(Beginning of DATA FOR THIS TASK)

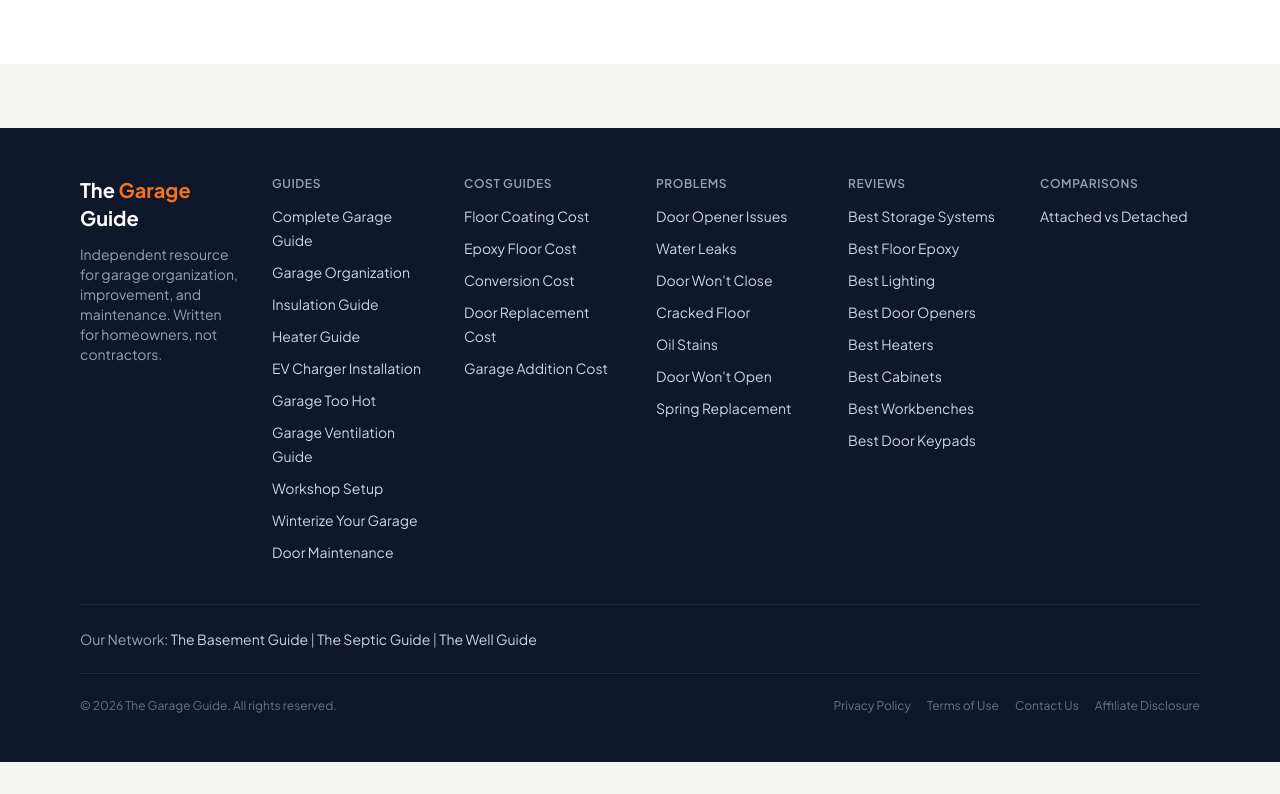
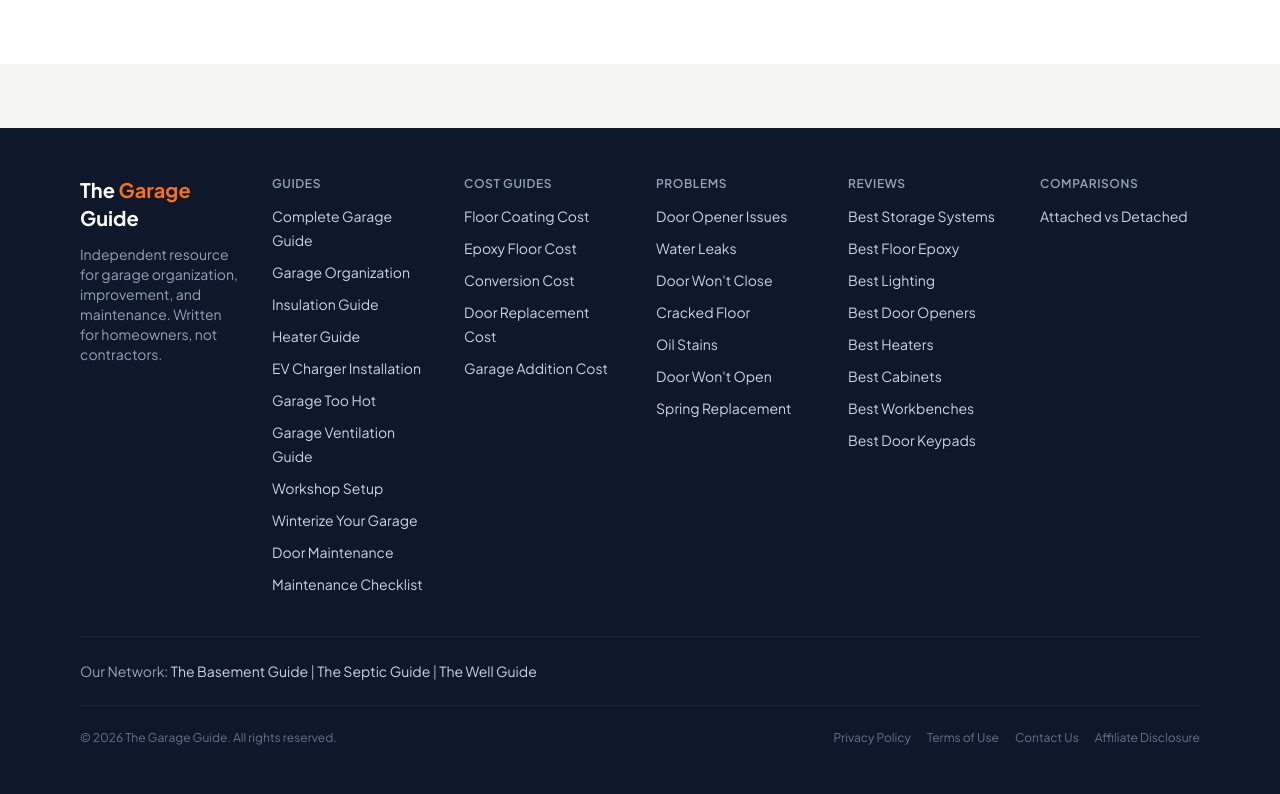
Before and after one commit to thebasementguide2026/thegarage.guide-, a Next.js app: page /contact in a window 1280 px wide. Shown: the part 1210-2004 px from the top of the page. Before the commit the page ends 1972 px from the top, so only its background shows below. Built offline with nearby package versions, Linux system fonts and the light colour scheme.

Commit message:
Add Maintenance Checklist link to footer

```diff
--- a/components/Footer.tsx
+++ b/components/Footer.tsx
@@ -14,6 +14,7 @@ const footerSections = [
               { label: 'Workshop Setup', href: '/guides/garage-workshop-setup' },
             { label: 'Winterize Your Garage', href: '/guides/how-to-winterize-your-garage' },
       { label: 'Door Maintenance', href: '/guides/garage-door-maintenance' },
+      { label: 'Maintenance Checklist', href: '/maintenance' },
     ],
   },
   {
```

(End of DATA FOR THIS TASK)

ACTIVITY →
Begin with the line that contains "Add Maintenance Checklist link to footer". Repeat it and every line after it through the end of the listing, exactly, and print nothing more.

SOLUTION FOR THIS EXERCISE →
Add Maintenance Checklist link to footer

```diff
--- a/components/Footer.tsx
+++ b/components/Footer.tsx
@@ -14,6 +14,7 @@ const footerSections = [
               { label: 'Workshop Setup', href: '/guides/garage-workshop-setup' },
             { label: 'Winterize Your Garage', href: '/guides/how-to-winterize-your-garage' },
       { label: 'Door Maintenance', href: '/guides/garage-door-maintenance' },
+      { label: 'Maintenance Checklist', href: '/maintenance' },
     ],
   },
   {
```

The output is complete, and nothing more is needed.